Just days after the launch of the much-anticipated iPhone 4, Apple is already taking loads of flak from frustrated iPhone users who say that holding the device in their left hand causes the phone to lose all cellular reception. For its part, Apple has confirmed the problem, offering a dead-simple solution that's got Apple users up in arms: "Don't hold it that way."
According to Apple's official press release about the iPhone 4 reception issues:
"Gripping any phone will result in some attenuation of its antenna performance with certain places being worse than others depending on the placement of the antennas. This is a fact of life for every wireless phone. If you ever experience this on your Phone 4, avoid gripping it in the lower left corner in a way that covers both sides of the black strip in the metal band, or simply use one of many available cases."

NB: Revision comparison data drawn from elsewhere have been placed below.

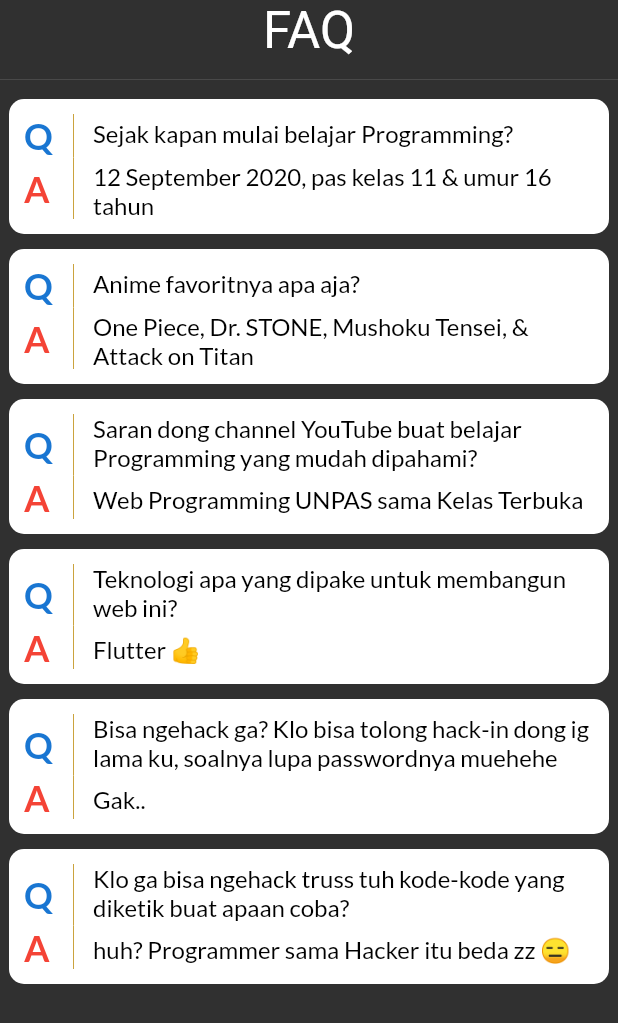
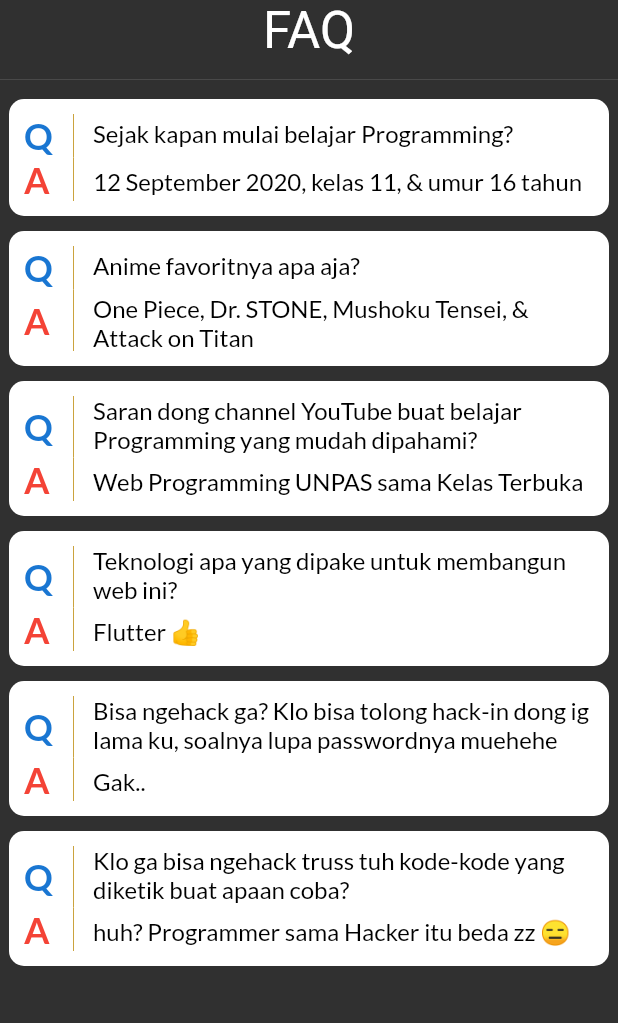
Before and after one commit to mdaffailhami/mdaffailhami, a Flutter app: the MyFAQ widget shown alone on an empty page, opened directly, on a phone screen of 412 x 824 dp. Shown: the top 1023 px of the screen. Run offline on Flutter 3.47's test engine with Material 2 defaults, Android fonts, the phone set to English and light mode, and no system bars; our stand-ins replace font_awesome_flutter, google_fonts, simple_shadow; network calls fail.

Commit message:
Update faq.dart

```diff
--- a/lib/screens/home/components/faq.dart
+++ b/lib/screens/home/components/faq.dart
@@ -22,7 +22,7 @@ class MyFAQ extends StatelessWidget {
           children: const [
             MyQnACard(
               question: 'Sejak kapan mulai belajar Programming?',
-              answer: '12 September 2020, pas kelas 11 & umur 16 tahun',
+              answer: '12 September 2020, kelas 11, & umur 16 tahun',
             ),
             MyQnACard(
               question: 'Anime favoritnya apa aja?',
```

The problem with that statement is that it's nearly impossible to hold an iPhone in your left hand withut covering both sides of the black strip in the metal band, meaning that left-handed iPhone 4 users are going to have to either hold their phones in an extremely uncomfortable left-handed position or switch to using their right hands when making phone calls.
It's bad news for the launch of the device, which users around the world predicted would be marred by technical issues. The launch of nearly every Apple iPhone device has been closely followed by revelations about technical problems, stemming from poor wi-fi reception to bad 3G connectivity.

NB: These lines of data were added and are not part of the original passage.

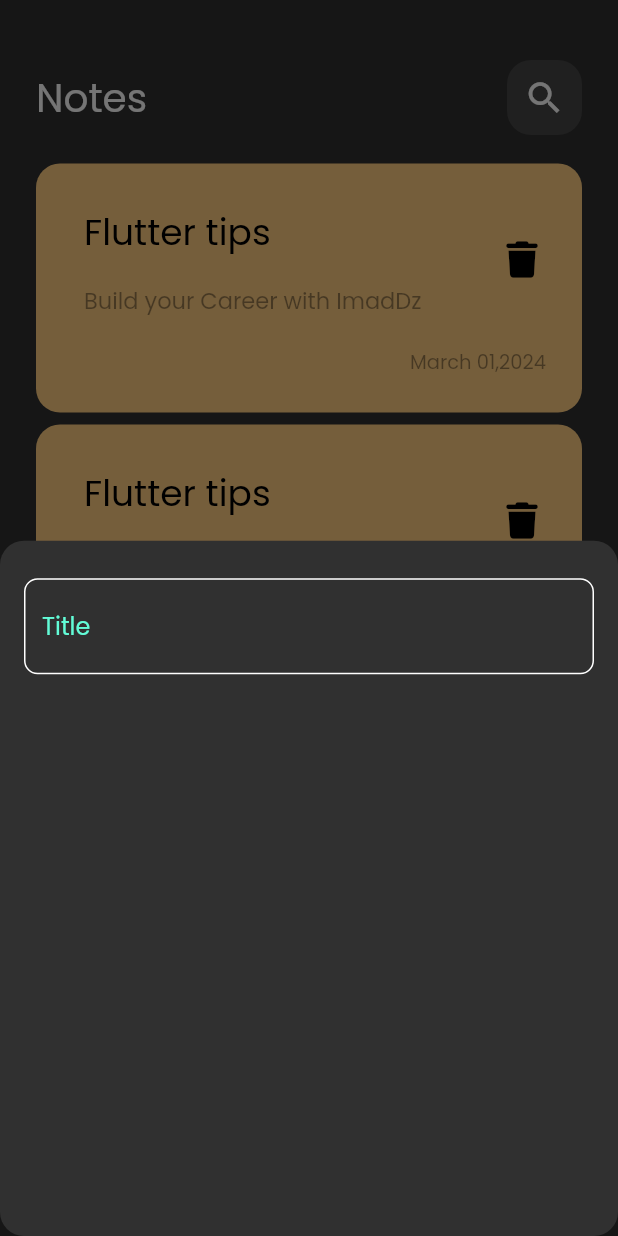
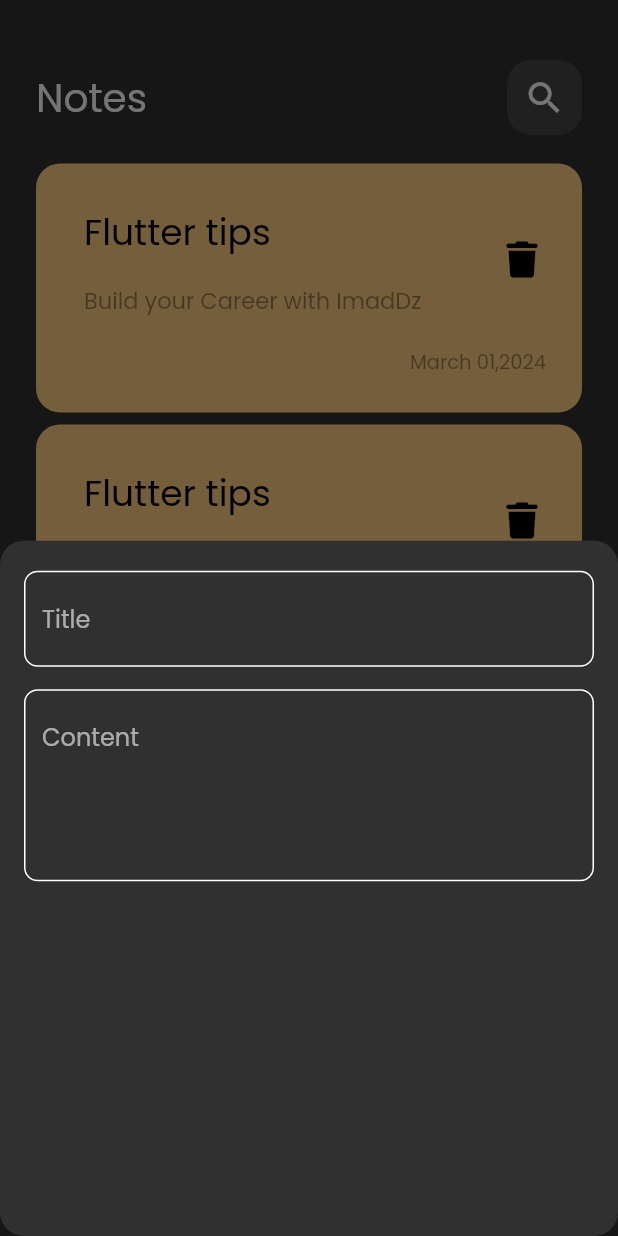
Before and after one commit to ImadDz-7/notes_app, a Flutter app: the screen it shows after launch, after a tap on the "add" icon, on a phone screen of 412 x 824 dp. Run offline on Flutter 3.47's test engine with Material 2 defaults, Android fonts, the phone set to English and light mode, and no system bars; our stand-ins replace font_awesome_flutter.

Commit message:
add Fields to Add Note Bottom Sheet

```diff
--- a/lib/views/widgets/add_note_bottom_sheet.dart
+++ b/lib/views/widgets/add_note_bottom_sheet.dart
@@ -11,9 +11,18 @@ class AddNoteBottomSheet extends StatelessWidget {
       child: Column(
         children: const [
           SizedBox(
-            height: 25,
+            height: 20,
           ),
-          CustomTextField(),
+          CustomTextField(
+            textHint: 'Title',
+          ),
+          SizedBox(
+            height: 15,
+          ),
+          CustomTextField(
+            maxLines: 4,
+            textHint: 'Content',
+          ),
         ],
       ),
     );
--- a/lib/views/widgets/custom_text_field.dart
+++ b/lib/views/widgets/custom_text_field.dart
@@ -3,15 +3,17 @@ import 'package:notes_app/constants.dart';
 
 
 class CustomTextField extends StatelessWidget {
-  const CustomTextField({super.key});
+  const CustomTextField({super.key, required this.textHint, this.maxLines = 1});
+  final String textHint;
+  final int maxLines;
 
   @override
   Widget build(BuildContext context) {
     return TextField(
+      maxLines: maxLines,
       cursorColor: kPrimaryColor,
       decoration: InputDecoration(
-        hintText: 'Title',
-        hintStyle: const TextStyle(color: kPrimaryColor),
+        hintText: textHint,
         border: buildBorder(),
         enabledBorder: buildBorder(),
         focusedBorder: buildBorder(kPrimaryColor),
```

According to tech blog Ars Technica, which has a direct line to Apple founder Steve Jobs, the reception problem stems from the fact that the iPhone's two antennas are placed around the perimeter of the device, as opposed to at the bottom of the handset, where the majority of mobile providers have begun placing their antennas. The problem occurs when the human hand bridges the two different antennas, leading in many cases to an almost immediate loss of mobile reception.
When Ars Technica contacted Steve Jobs about the problem, Jobs wrote back a snappy email stating that the solution is, quite simply, "don't hold it that way." That one sentence has come to represent Apple's technical shortcomings, forcing users to change how they'd naturally use a device in order to accomodate for Apple's design flaws, design flaws which must surely have turned up in the testing and designing phases of the iPhone 4's development.
The popular device blog Engadget has taken the humor one step farther, pointing out in a wide series of Apple promotional materials that Apple themselves has a tendency to hold the iPhone 4 wrong.
There are some homespun solutions to the problem; Apple recommends using a "bumper" case for the iPhone, which will prevent the skin from coming in contact with the part of the phone that causes the bridging problem. Other iPhone 4 users have discovered that covering the bridge point with simple masking tape is a low-tech solution that, although not visually appealing, is quick and easy to implement.
According to articles early this week, Apple is pushing out an update to the brand-new iOS
4 firmware that they hope will correct, or at least mitigate, the problem.
Let's just hope that this is the only issue that folks discover with the iPhone 4 in the coming days and weeks!